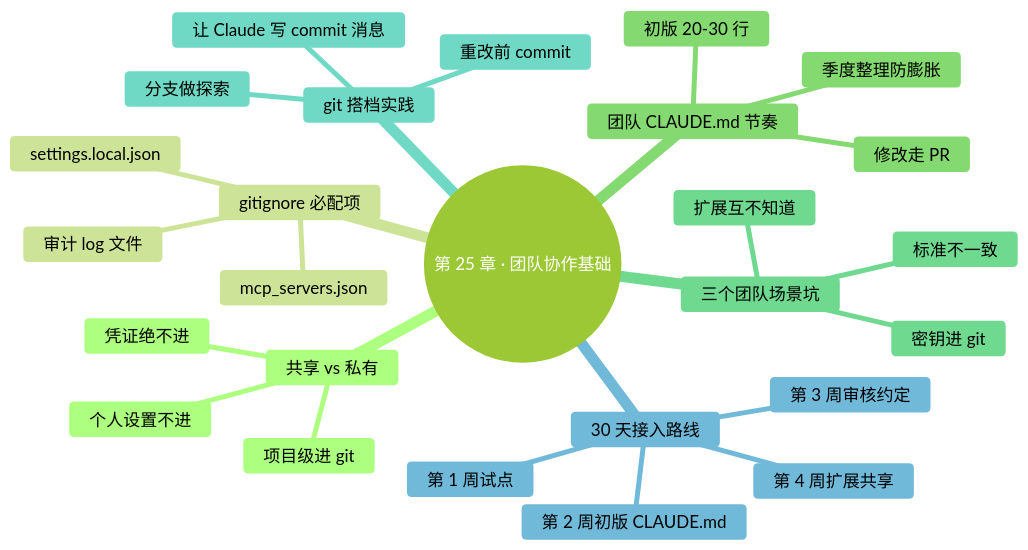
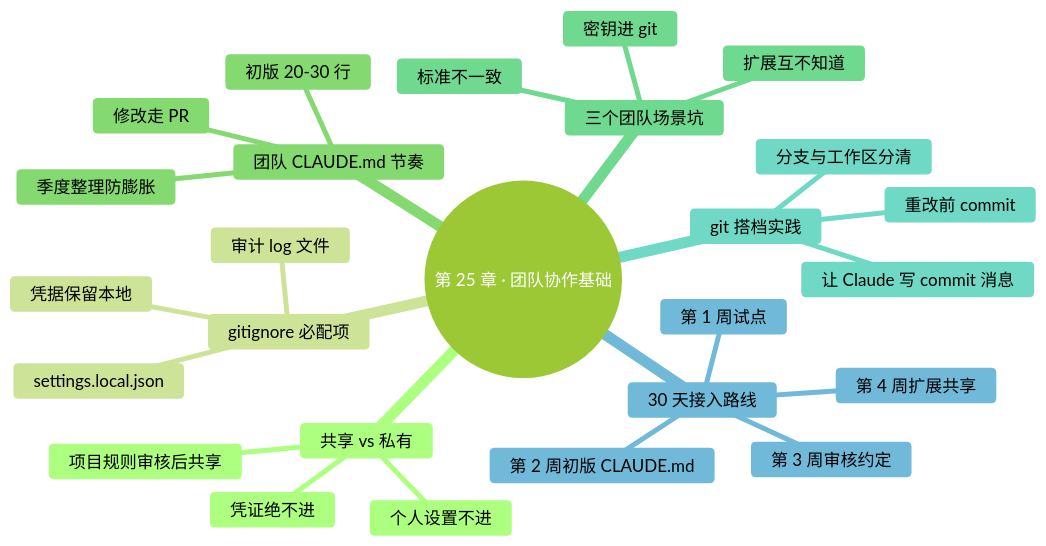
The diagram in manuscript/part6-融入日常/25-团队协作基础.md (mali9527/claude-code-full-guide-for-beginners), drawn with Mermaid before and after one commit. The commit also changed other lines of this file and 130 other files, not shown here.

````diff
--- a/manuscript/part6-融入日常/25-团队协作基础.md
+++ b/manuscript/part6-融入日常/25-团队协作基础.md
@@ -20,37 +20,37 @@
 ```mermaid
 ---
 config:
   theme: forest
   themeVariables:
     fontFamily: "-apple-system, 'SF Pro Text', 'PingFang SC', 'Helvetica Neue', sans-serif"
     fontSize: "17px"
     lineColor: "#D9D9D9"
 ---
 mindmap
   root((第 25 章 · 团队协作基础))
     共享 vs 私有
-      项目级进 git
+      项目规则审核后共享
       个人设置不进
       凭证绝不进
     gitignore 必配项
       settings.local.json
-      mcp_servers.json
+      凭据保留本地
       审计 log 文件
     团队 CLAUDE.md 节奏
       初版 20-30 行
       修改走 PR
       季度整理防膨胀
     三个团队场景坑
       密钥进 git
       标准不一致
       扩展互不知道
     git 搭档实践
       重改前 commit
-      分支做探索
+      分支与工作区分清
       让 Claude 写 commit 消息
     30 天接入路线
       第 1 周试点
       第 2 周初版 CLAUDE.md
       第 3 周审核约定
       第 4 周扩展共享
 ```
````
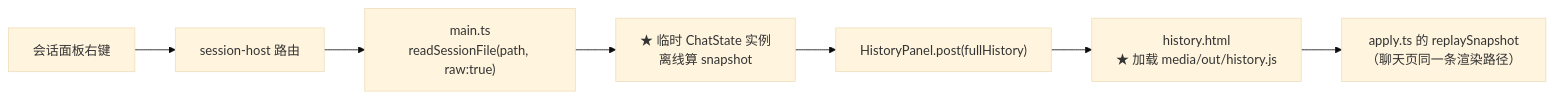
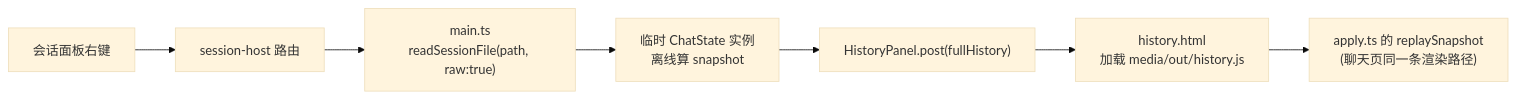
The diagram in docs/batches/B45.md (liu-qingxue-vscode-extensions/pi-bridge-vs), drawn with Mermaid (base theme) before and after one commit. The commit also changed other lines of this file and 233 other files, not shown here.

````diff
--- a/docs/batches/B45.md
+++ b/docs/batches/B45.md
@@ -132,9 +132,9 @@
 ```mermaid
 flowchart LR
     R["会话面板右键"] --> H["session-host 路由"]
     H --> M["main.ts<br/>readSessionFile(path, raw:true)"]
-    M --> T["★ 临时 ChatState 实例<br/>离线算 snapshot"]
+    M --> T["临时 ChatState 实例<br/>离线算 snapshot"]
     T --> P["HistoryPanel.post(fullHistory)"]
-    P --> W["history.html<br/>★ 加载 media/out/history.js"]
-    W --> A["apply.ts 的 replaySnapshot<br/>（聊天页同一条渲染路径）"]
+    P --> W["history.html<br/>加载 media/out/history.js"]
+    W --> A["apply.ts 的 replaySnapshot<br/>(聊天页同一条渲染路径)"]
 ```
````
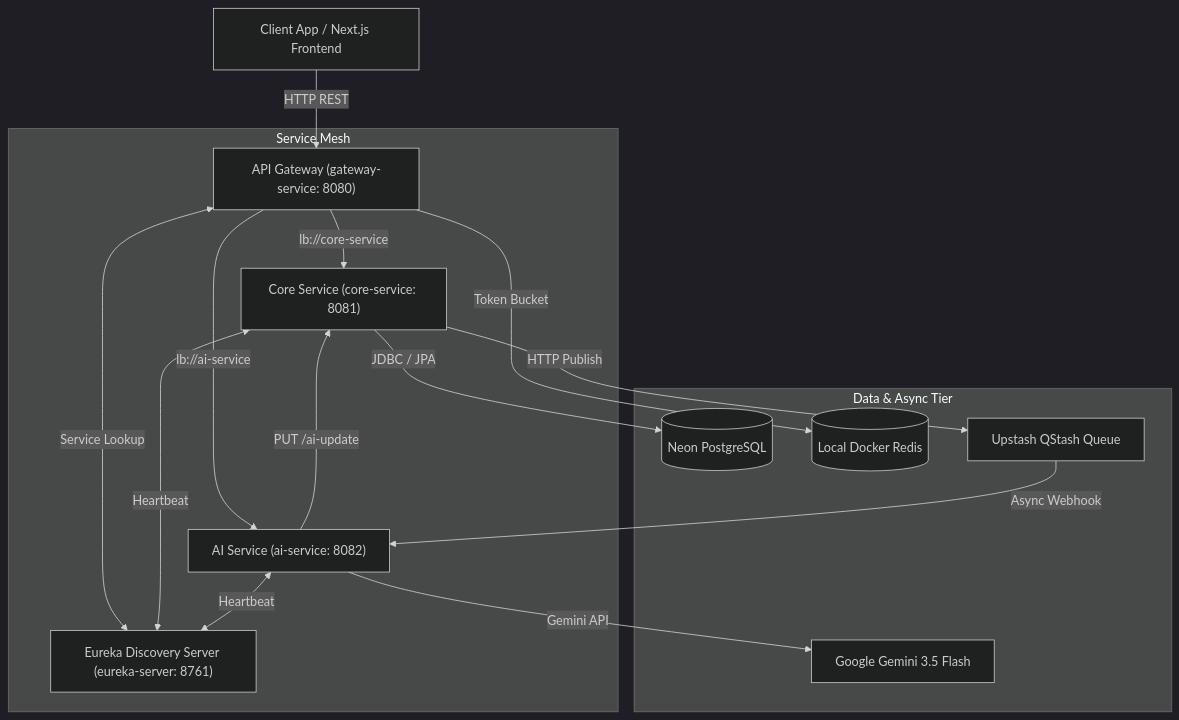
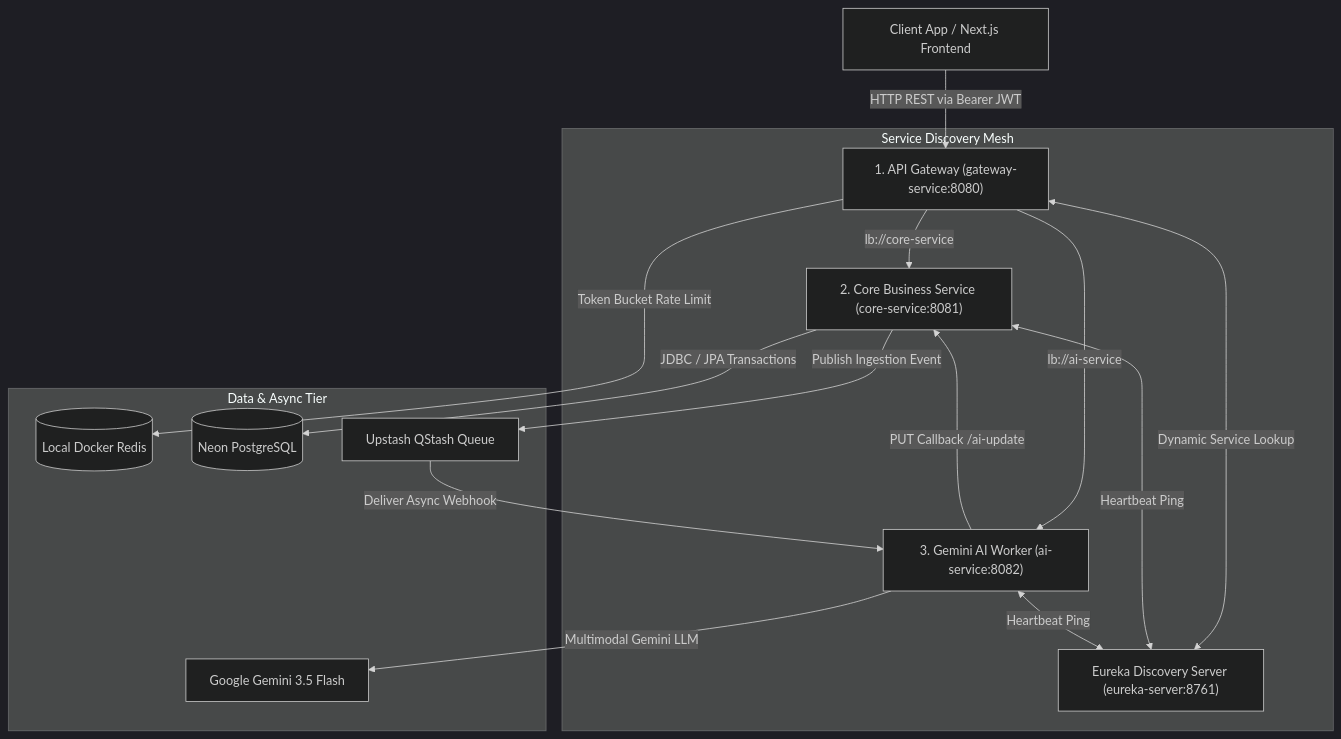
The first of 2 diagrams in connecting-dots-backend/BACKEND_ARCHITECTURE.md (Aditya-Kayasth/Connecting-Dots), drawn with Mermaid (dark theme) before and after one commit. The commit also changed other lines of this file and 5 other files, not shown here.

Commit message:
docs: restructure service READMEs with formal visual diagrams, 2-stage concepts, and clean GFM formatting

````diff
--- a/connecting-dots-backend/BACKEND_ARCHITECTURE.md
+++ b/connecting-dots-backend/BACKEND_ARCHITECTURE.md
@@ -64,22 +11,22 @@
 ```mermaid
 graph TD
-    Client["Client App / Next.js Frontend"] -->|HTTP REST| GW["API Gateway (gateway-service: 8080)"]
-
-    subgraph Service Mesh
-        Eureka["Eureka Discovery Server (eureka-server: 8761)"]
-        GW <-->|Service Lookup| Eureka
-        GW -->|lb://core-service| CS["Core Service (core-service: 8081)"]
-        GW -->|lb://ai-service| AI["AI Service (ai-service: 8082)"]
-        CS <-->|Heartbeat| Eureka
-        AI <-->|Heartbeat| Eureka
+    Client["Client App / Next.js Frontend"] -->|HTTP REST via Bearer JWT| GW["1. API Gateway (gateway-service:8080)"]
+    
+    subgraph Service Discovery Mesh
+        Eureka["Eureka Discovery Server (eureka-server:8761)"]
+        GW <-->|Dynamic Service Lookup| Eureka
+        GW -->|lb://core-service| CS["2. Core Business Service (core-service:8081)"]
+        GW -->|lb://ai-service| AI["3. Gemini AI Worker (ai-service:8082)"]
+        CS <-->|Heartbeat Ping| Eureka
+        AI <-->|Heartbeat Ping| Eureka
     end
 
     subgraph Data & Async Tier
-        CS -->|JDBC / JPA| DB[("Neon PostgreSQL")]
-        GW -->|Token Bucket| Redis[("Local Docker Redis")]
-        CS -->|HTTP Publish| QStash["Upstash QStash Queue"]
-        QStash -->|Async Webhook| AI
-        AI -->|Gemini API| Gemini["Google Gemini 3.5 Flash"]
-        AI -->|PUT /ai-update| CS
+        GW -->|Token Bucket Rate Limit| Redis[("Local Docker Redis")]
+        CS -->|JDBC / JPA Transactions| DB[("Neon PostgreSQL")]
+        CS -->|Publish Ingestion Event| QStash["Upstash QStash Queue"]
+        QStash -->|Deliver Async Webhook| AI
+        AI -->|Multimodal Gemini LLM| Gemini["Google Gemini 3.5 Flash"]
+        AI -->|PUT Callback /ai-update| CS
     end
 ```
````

## What you should do
The records above are to be restated word for word, excluding all pictures.

## Result
The diagram in manuscript/part6-融入日常/25-团队协作基础.md (mali9527/claude-code-full-guide-for-beginners), drawn with Mermaid before and after one commit. The commit also changed other lines of this file and 130 other files, not shown here.

````diff
--- a/manuscript/part6-融入日常/25-团队协作基础.md
+++ b/manuscript/part6-融入日常/25-团队协作基础.md
@@ -20,37 +20,37 @@
 ```mermaid
 ---
 config:
   theme: forest
   themeVariables:
     fontFamily: "-apple-system, 'SF Pro Text', 'PingFang SC', 'Helvetica Neue', sans-serif"
     fontSize: "17px"
     lineColor: "#D9D9D9"
 ---
 mindmap
   root((第 25 章 · 团队协作基础))
     共享 vs 私有
-      项目级进 git
+      项目规则审核后共享
       个人设置不进
       凭证绝不进
     gitignore 必配项
       settings.local.json
-      mcp_servers.json
+      凭据保留本地
       审计 log 文件
     团队 CLAUDE.md 节奏
       初版 20-30 行
       修改走 PR
       季度整理防膨胀
     三个团队场景坑
       密钥进 git
       标准不一致
       扩展互不知道
     git 搭档实践
       重改前 commit
-      分支做探索
+      分支与工作区分清
       让 Claude 写 commit 消息
     30 天接入路线
       第 1 周试点
       第 2 周初版 CLAUDE.md
       第 3 周审核约定
       第 4 周扩展共享
 ```
````
The diagram in docs/batches/B45.md (liu-qingxue-vscode-extensions/pi-bridge-vs), drawn with Mermaid (base theme) before and after one commit. The commit also changed other lines of this file and 233 other files, not shown here.

````diff
--- a/docs/batches/B45.md
+++ b/docs/batches/B45.md
@@ -132,9 +132,9 @@
 ```mermaid
 flowchart LR
     R["会话面板右键"] --> H["session-host 路由"]
     H --> M["main.ts<br/>readSessionFile(path, raw:true)"]
-    M --> T["★ 临时 ChatState 实例<br/>离线算 snapshot"]
+    M --> T["临时 ChatState 实例<br/>离线算 snapshot"]
     T --> P["HistoryPanel.post(fullHistory)"]
-    P --> W["history.html<br/>★ 加载 media/out/history.js"]
-    W --> A["apply.ts 的 replaySnapshot<br/>（聊天页同一条渲染路径）"]
+    P --> W["history.html<br/>加载 media/out/history.js"]
+    W --> A["apply.ts 的 replaySnapshot<br/>(聊天页同一条渲染路径)"]
 ```
````
The first of 2 diagrams in connecting-dots-backend/BACKEND_ARCHITECTURE.md (Aditya-Kayasth/Connecting-Dots), drawn with Mermaid (dark theme) before and after one commit. The commit also changed other lines of this file and 5 other files, not shown here.

Commit message:
docs: restructure service READMEs with formal visual diagrams, 2-stage concepts, and clean GFM formatting

````diff
--- a/connecting-dots-backend/BACKEND_ARCHITECTURE.md
+++ b/connecting-dots-backend/BACKEND_ARCHITECTURE.md
@@ -64,22 +11,22 @@
 ```mermaid
 graph TD
-    Client["Client App / Next.js Frontend"] -->|HTTP REST| GW["API Gateway (gateway-service: 8080)"]
-
-    subgraph Service Mesh
-        Eureka["Eureka Discovery Server (eureka-server: 8761)"]
-        GW <-->|Service Lookup| Eureka
-        GW -->|lb://core-service| CS["Core Service (core-service: 8081)"]
-        GW -->|lb://ai-service| AI["AI Service (ai-service: 8082)"]
-        CS <-->|Heartbeat| Eureka
-        AI <-->|Heartbeat| Eureka
+    Client["Client App / Next.js Frontend"] -->|HTTP REST via Bearer JWT| GW["1. API Gateway (gateway-service:8080)"]
+    
+    subgraph Service Discovery Mesh
+        Eureka["Eureka Discovery Server (eureka-server:8761)"]
+        GW <-->|Dynamic Service Lookup| Eureka
+        GW -->|lb://core-service| CS["2. Core Business Service (core-service:8081)"]
+        GW -->|lb://ai-service| AI["3. Gemini AI Worker (ai-service:8082)"]
+        CS <-->|Heartbeat Ping| Eureka
+        AI <-->|Heartbeat Ping| Eureka
     end
 
     subgraph Data & Async Tier
-        CS -->|JDBC / JPA| DB[("Neon PostgreSQL")]
-        GW -->|Token Bucket| Redis[("Local Docker Redis")]
-        CS -->|HTTP Publish| QStash["Upstash QStash Queue"]
-        QStash -->|Async Webhook| AI
-        AI -->|Gemini API| Gemini["Google Gemini 3.5 Flash"]
-        AI -->|PUT /ai-update| CS
+        GW -->|Token Bucket Rate Limit| Redis[("Local Docker Redis")]
+        CS -->|JDBC / JPA Transactions| DB[("Neon PostgreSQL")]
+        CS -->|Publish Ingestion Event| QStash["Upstash QStash Queue"]
+        QStash -->|Deliver Async Webhook| AI
+        AI -->|Multimodal Gemini LLM| Gemini["Google Gemini 3.5 Flash"]
+        AI -->|PUT Callback /ai-update| CS
     end
 ```
````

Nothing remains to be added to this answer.